At the store: At the grocery store, milk is kept refrigerated at 40˚F or lower. When kept refrigerated at that temperature, milk should last approximately 7 days past the sell-by date on the container. A 5°F increase in storage temperature shortens milk’s shelf life by 50%.
COOL COWS, DYNAMITE DAIRY
Dairy Foods — Milk, Butter, Cheese,
Yogurt, Ice Cream Milk: Whole milk is about 87% water, 5% lactose (milk sugar), and 8% protein, fat, vitamins, minerals. A gallon of milk weighs a little more than 8½ pounds. Each serving of milk provides 10% or more of the recommended daily intake for calcium, vitamin D (if fortified), protein, potassium, vitamin A, vitamin B12, riboflavin. and phosphorus. The average American drinks about 22 gallons of milk each year, and 99% of all U.S. households buy milk. Fluid milk sales account for 32% of total U.S. milk consumption. Low-fat milk is about 2/3 of total milk consumption. Nonfat dry milk accounts for 4% of the milk consumed in the United States. It takes 7 pounds (a little more than 3 quarts) of fluid milk to make 1 pound of nonfat dry milk. California is the top milk-producing State.
Butter: Butter is made from milk, cream, or both (with or without common salt) and contains at least 80% fat.
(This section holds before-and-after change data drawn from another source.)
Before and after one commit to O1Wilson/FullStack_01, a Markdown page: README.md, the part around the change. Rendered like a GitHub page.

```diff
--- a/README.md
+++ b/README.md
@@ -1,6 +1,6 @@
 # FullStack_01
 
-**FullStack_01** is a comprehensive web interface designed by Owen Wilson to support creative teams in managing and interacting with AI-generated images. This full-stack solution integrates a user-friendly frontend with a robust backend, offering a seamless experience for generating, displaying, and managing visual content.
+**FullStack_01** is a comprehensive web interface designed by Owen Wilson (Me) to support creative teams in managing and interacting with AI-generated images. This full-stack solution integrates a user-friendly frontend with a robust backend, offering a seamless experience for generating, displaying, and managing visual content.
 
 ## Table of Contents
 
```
Fresh cream is churned until the fats separate from the liquid (buttermilk). Americans consume more than 4 pounds of butter per person per year. Butter accounts for 13% of U.S. milk consumption. Making 1 pound of butter takes 21 pounds (almost 2½ gallons) of whole milk. California is the top butter-producing State.
Cheese: All cheese is made from milk, but different manufacturing and aging
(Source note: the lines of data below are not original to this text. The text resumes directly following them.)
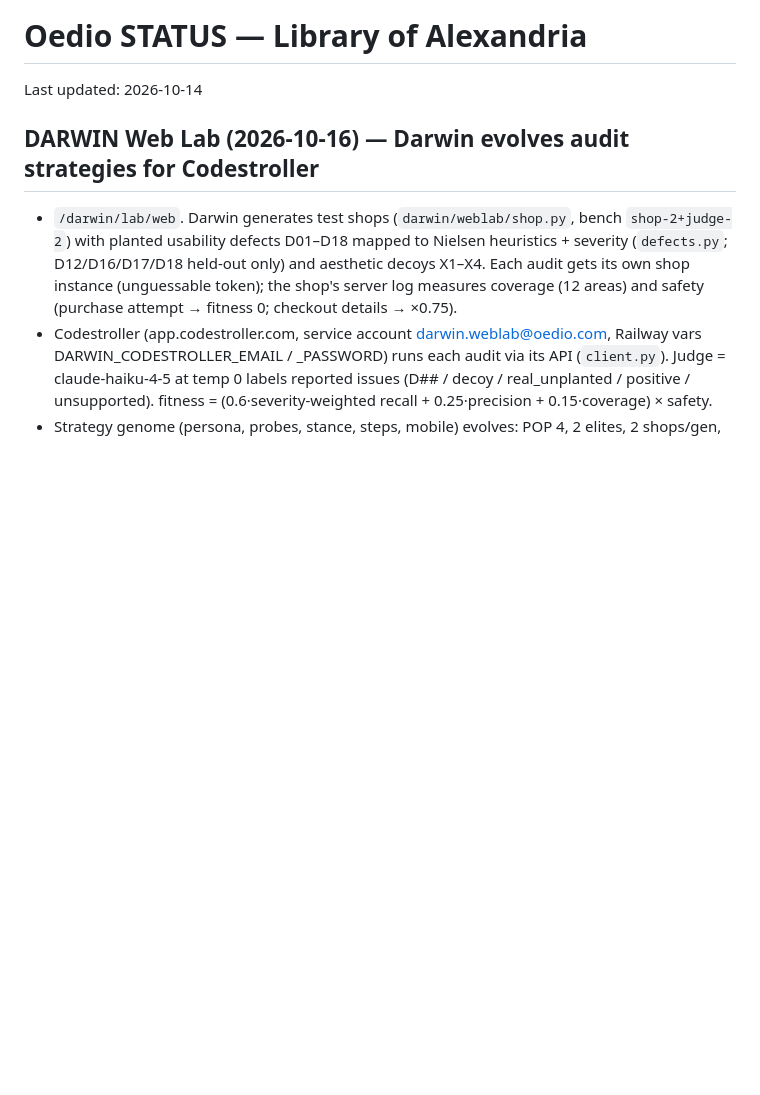
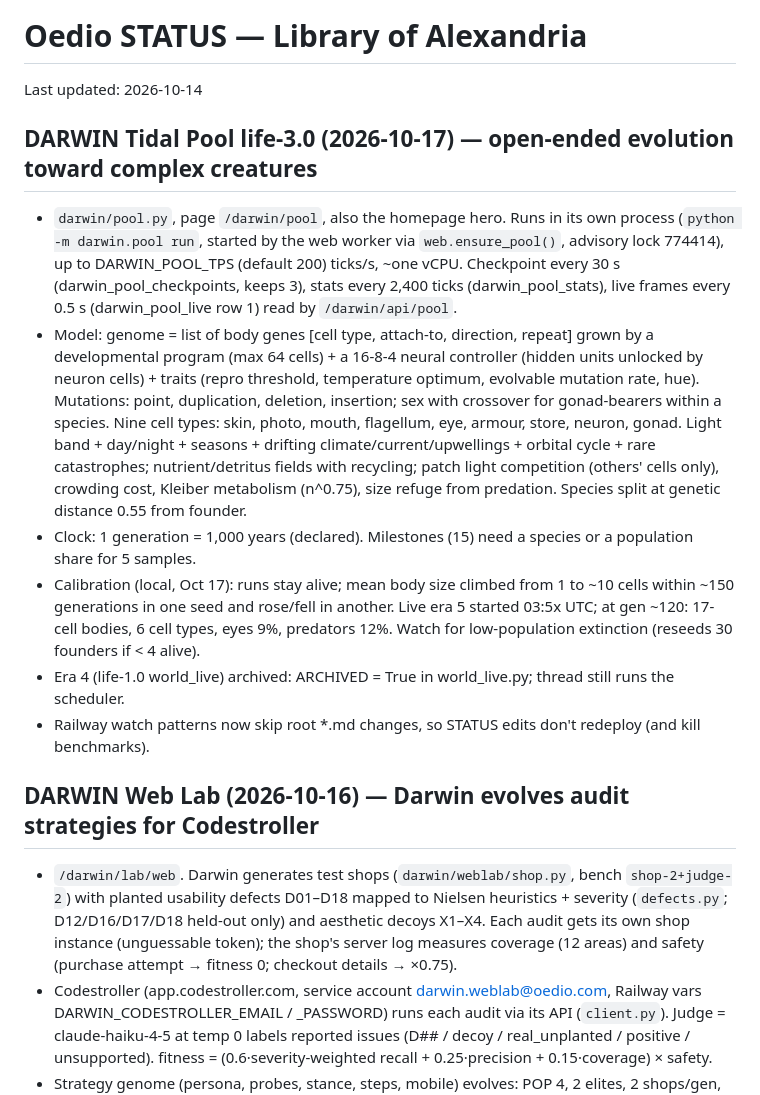
Before and after one commit to noelwiggins/oedio, a Markdown page: STATUS.md, the part around the change. GitHub-like rendering; blank space fills up the shorter version.

Commit message:
STATUS: tidal pool life-3.0
Co-Authored-By: Claude Opus 5.5 <noreply@anthropic.com>
Claude-Session: https://claude.ai/code/session_013x5qAtNySt6iSPgmrefWo4

```diff
--- a/STATUS.md
+++ b/STATUS.md
@@ -1,6 +1,25 @@
 # Oedio STATUS — Library of Alexandria
 
 Last updated: 2026-10-14
+
+## DARWIN Tidal Pool life-3.0 (2026-10-17) — open-ended evolution toward complex creatures
+- `darwin/pool.py`, page `/darwin/pool`, also the homepage hero. Runs in its own process (`python -m darwin.pool run`,
+  started by the web worker via `web.ensure_pool()`, advisory lock 774414), up to DARWIN_POOL_TPS (default 200)
+  ticks/s, ~one vCPU. Checkpoint every 30 s (darwin_pool_checkpoints, keeps 3), stats every 2,400 ticks
+  (darwin_pool_stats), live frames every 0.5 s (darwin_pool_live row 1) read by `/darwin/api/pool`.
+- Model: genome = list of body genes [cell type, attach-to, direction, repeat] grown by a developmental program
+  (max 64 cells) + a 16-8-4 neural controller (hidden units unlocked by neuron cells) + traits (repro threshold,
+  temperature optimum, evolvable mutation rate, hue). Mutations: point, duplication, deletion, insertion; sex with
+  crossover for gonad-bearers within a species. Nine cell types: skin, photo, mouth, flagellum, eye, armour, store,
+  neuron, gonad. Light band + day/night + seasons + drifting climate/current/upwellings + orbital cycle + rare
+  catastrophes; nutrient/detritus fields with recycling; patch light competition (others' cells only), crowding
+  cost, Kleiber metabolism (n^0.75), size refuge from predation. Species split at genetic distance 0.55 from founder.
+- Clock: 1 generation = 1,000 years (declared). Milestones (15) need a species or a population share for 5 samples.
+- Calibration (local, Oct 17): runs stay alive; mean body size climbed from 1 to ~10 cells within ~150
+  generations in one seed and rose/fell in another. Live era 5 started 03:5x UTC; at gen ~120: 17-cell bodies,
+  6 cell types, eyes 9%, predators 12%. Watch for low-population extinction (reseeds 30 founders if < 4 alive).
+- Era 4 (life-1.0 world_live) archived: ARCHIVED = True in world_live.py; thread still runs the scheduler.
+- Railway watch patterns now skip root *.md changes, so STATUS edits don't redeploy (and kill benchmarks).
 
 ## DARWIN Web Lab (2026-10-16) — Darwin evolves audit strategies for Codestroller
 - `/darwin/lab/web`. Darwin generates test shops (`darwin/weblab/shop.py`, bench `shop-2+judge-2`) with planted
```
processes are used to produce different kinds of cheeses. Cheese is made by curdling milk, stirring and heating the curd, draining off the whey (the watery part of milk), collecting and pressing the curd, and in some cases, ripening. About 1/3 of all milk produced each year in the United States is used to make cheese. Making 1 pound of cheddar cheese takes 10 pounds (almost 5 quarts) of milk. The most commonly produced cheeses in the United States are cheddar (34%), mozzarella (33%), and American (8%). Wisconsin is the top cheese-producing State.
Yogurt: Yogurt is a mixture of milk and cream fermented by bacteria. Sometimes sweeteners (sugar, honey, aspartame), flavorings (vanilla, coffee), and other ingredients (fruits, nuts, jams) may be added to yogurt. Making 8 ounces of yogurt (1 cup) takes 1 pound (about 1 pint) of milk. California is the top yogurt-producing State.
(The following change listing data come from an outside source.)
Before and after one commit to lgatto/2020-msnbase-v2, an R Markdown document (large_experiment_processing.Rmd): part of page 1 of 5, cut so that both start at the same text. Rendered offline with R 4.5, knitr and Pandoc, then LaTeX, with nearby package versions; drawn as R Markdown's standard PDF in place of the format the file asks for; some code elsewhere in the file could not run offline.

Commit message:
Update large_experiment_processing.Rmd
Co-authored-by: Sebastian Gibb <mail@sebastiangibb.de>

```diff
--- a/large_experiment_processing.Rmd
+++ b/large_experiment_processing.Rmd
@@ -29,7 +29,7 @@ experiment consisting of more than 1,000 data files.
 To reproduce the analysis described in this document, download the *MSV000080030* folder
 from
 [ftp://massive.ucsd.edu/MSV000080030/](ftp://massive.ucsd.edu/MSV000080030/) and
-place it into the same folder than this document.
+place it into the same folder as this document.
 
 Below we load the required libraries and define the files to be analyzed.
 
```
Ice Cream/Frozen Yogurt: Historians estimate that ice cream evolved sometime during the 16th century in Italy, perhaps from a recipe Marco Polo brought from the Orient. The hand-crank freezer, which was patented in 1846, led to the establishment of the first commercial ice cream plant in Baltimore in 1851. Ice cream is made by stirring (while freezing) a mix of milk (or cream), sweeteners, and flavorings. It takes 13 pounds (1½ gallons) of milk to make ½ gallon of ice cream. Frozen products account for 7% of U.S. dairy consumption. Frozen yogurt was introduced in the late 1960s and is made like ice cream but with the addition of bacteria that are used to make yogurt. The average American eats about 5½ gallons of ice cream each year, and 93% of U.S. households eat ice cream. California is the top ice cream-producing State.
COOL COWS, DYNAMITE DAIRY
Dairy Breeds Coloring Page
Color each cow the correct color for the breed name under the cow. Add spots if needed.
COOL COWS, DYNAMITE DAIRY
Try a few … or do them all! They’re all about cows and dairy products.